Key dates in the Burundi crisis

Bujumbura (Burundi) (AFP) - Burundi has suffered more than a month of protests against President Pierre Nkurunziza's divisive bid for a third term.

Since demonstrations began in late April, around 40 people have been killed and scores wounded in clashes between demonstrators and police and ruling party militia.

Close to 100,000 people have fled to neighbouring countries.

The opposition says Nkurunziza's move is unconstitutional and violates a peace deal that ended civil war in 2006. On Monday, the electoral commission proposed a new calendar for the vote.

April 26, 2015: Police clash with protesters in several parts of the capital, a day after Nkurunziza is declared candidate for a third term in office by his ruling CNDD-FDD. Police use tear gas, water cannons and live ammunition to prevent thousands of youths from marching to the city centre.

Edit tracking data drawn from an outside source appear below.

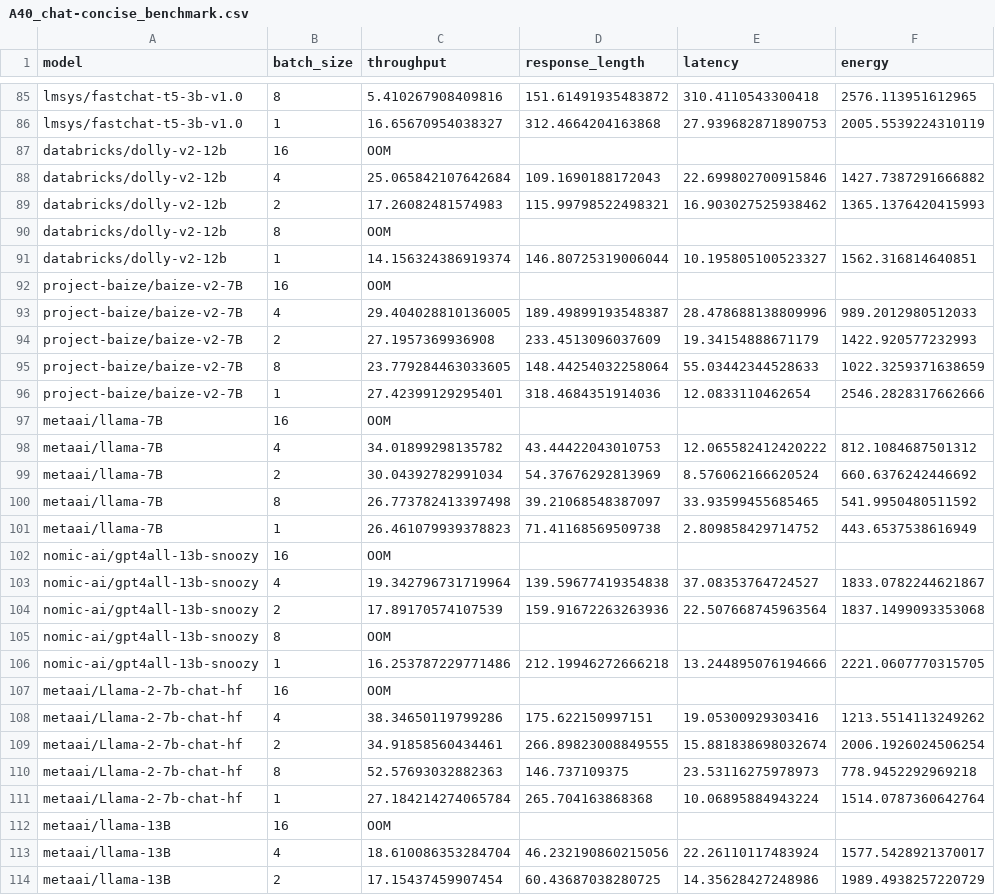
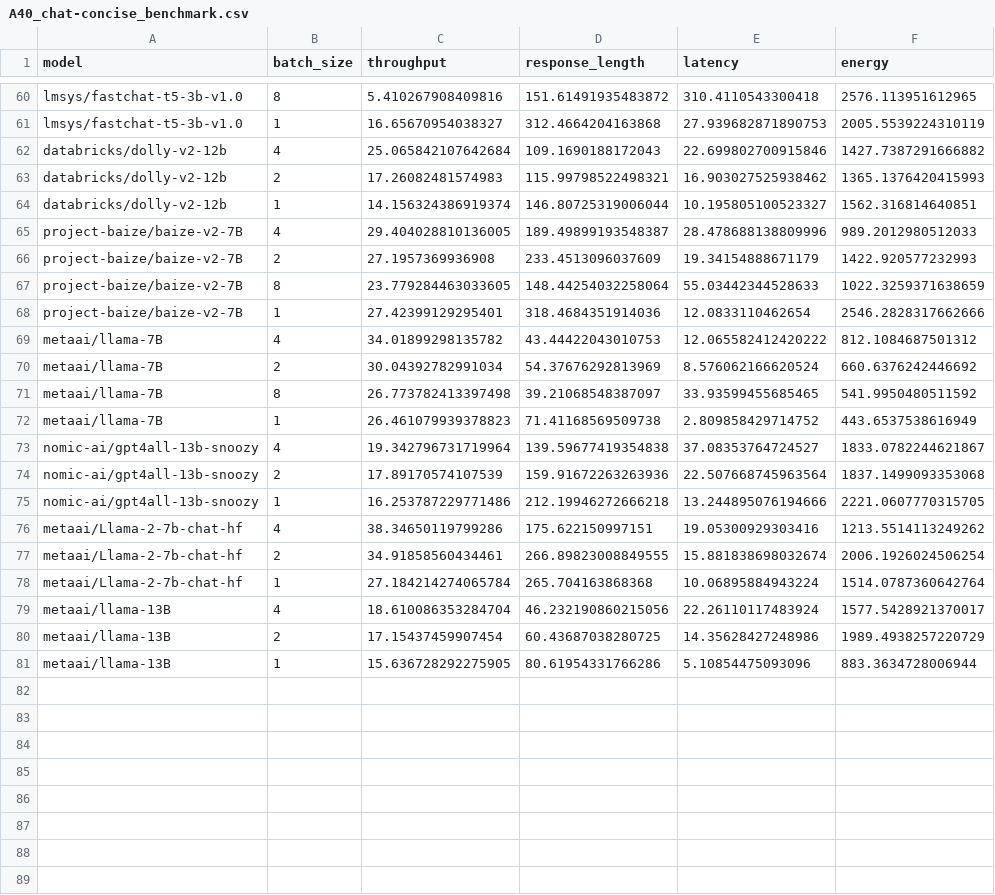
Before and after one commit to ml-energy/leaderboard-v2, a CSV file: data/A40_chat-concise_benchmark.csv, drawn as a sheet; only a part is shown, gaps mark what is left out; the shorter side is filled out with more unchanged rows; the diff covers the shown part only.

```diff
--- a/data/A40_chat-concise_benchmark.csv
+++ b/data/A40_chat-concise_benchmark.csv
@@ -86,8 +61,5 @@ lmsys/fastchat-t5-3b-v1.0,8,5.410267908409816,151.61491935483872,310.41105433004
 lmsys/fastchat-t5-3b-v1.0,1,16.65670954038327,312.4664204163868,27.939682871890753,2005.5539224310119
-databricks/dolly-v2-12b,16,OOM
 databricks/dolly-v2-12b,4,25.065842107642684,109.1690188172043,22.699802700915846,1427.7387291666882
 databricks/dolly-v2-12b,2,17.26082481574983,115.99798522498321,16.903027525938462,1365.1376420415993
-databricks/dolly-v2-12b,8,OOM
 databricks/dolly-v2-12b,1,14.156324386919374,146.80725319006044,10.195805100523327,1562.316814640851
-project-baize/baize-v2-7B,16,OOM
 project-baize/baize-v2-7B,4,29.404028810136005,189.49899193548387,28.478688138809996,989.2012980512033
@@ -96,3 +68,2 @@ project-baize/baize-v2-7B,8,23.779284463033605,148.44254032258064,55.03442344528
 project-baize/baize-v2-7B,1,27.42399129295401,318.4684351914036,12.0833110462654,2546.2828317662666
-metaai/llama-7B,16,OOM
 metaai/llama-7B,4,34.01899298135782,43.44422043010753,12.065582412420222,812.1084687501312
@@ -101,13 +72,8 @@ metaai/llama-7B,8,26.773782413397498,39.21068548387097,33.93599455685465,541.995
 metaai/llama-7B,1,26.461079939378823,71.41168569509738,2.809858429714752,443.6537538616949
-nomic-ai/gpt4all-13b-snoozy,16,OOM
 nomic-ai/gpt4all-13b-snoozy,4,19.342796731719964,139.59677419354838,37.08353764724527,1833.0782244621867
 nomic-ai/gpt4all-13b-snoozy,2,17.89170574107539,159.91672263263936,22.507668745963564,1837.1499093353068
-nomic-ai/gpt4all-13b-snoozy,8,OOM
 nomic-ai/gpt4all-13b-snoozy,1,16.253787229771486,212.19946272666218,13.244895076194666,2221.0607770315705
-metaai/Llama-2-7b-chat-hf,16,OOM
 metaai/Llama-2-7b-chat-hf,4,38.34650119799286,175.622150997151,19.05300929303416,1213.5514113249262
 metaai/Llama-2-7b-chat-hf,2,34.91858560434461,266.89823008849555,15.881838698032674,2006.1926024506254
-metaai/Llama-2-7b-chat-hf,8,52.57693032882363,146.737109375,23.53116275978973,778.9452292969218
 metaai/Llama-2-7b-chat-hf,1,27.184214274065784,265.704163868368,10.06895884943224,1514.0787360642764
-metaai/llama-13B,16,OOM
 metaai/llama-13B,4,18.610086353284704,46.232190860215056,22.26110117483924,1577.5428921370017
```
Also changed, not shown: 26 removed rows elsewhere in this file, data/A40_chat_benchmark.csv, data/A40_instruct-concise_benchmark.csv, 1 other file.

Three demonstrators are shot dead in the clashes with police, while two more deaths are reported overnight in alleged attacks by ruling party militia.

April 27: Police arrest leading human rights activist Pierre-Claver Mbonimpa and hold him for 30 hours. Other rights leaders go into hiding.

May 5: The Constitutional Court clears Nkurunziza to run for a third term.

The judgement signed by six out of seven judges comes hours after the court's vice-president fled the country after refusing to sign the judgement, claiming judges had been subjected to death threats.

May 9: The government orders protesters to "immediately and unconditionally" end the protests and orders all barricades to be removed within 48 hours.

May 13: A top Burundian general, Godefroid Niyombare announces the overthrow of Nkurunziza, hours after the president left for neighbouring Tanzania for talks with regional leaders on ending the crisis.

May 15: Coup leaders announce that they are surrendering, before being arrested by loyalist forces. Niyombare avoids capture and goes on the run, according to the government.

Nkurunziza returns to the presidential palace in the capital.

May 18: Nkurunziza replaces the defence, foreign affairs and trade ministers.

May 22: Attackers hurl grenades into a crowd in Bujumbura, killing three people, in the first such acts to apparently deliberately target a civilian crowd.

May 23: The leader of a small Burundian opposition party -- Zedi Feruzi -- is shot dead alongside his bodyguard in Bujumbura's Ngagara district.

May 31: Countries in eastern Africa call for the elections to be delayed by at least a month and a half.

June 4: An aide to Nkurunziza calls for "a frank and constructive dialogue" with the opposition, and says for the first time that the issue of a third term was not "taboo". Opposition leaders say they are open to talks, and Nkurunziza suspends the elections.

June 8: The electoral commission proposes holding the legislative and municipal elections on June 26 and the presidential vote on July 15.

June 9: A government spokesman says Nkurunziza's decision to seek a third term "is non negotiable" and that the electoral commission's proposal is final.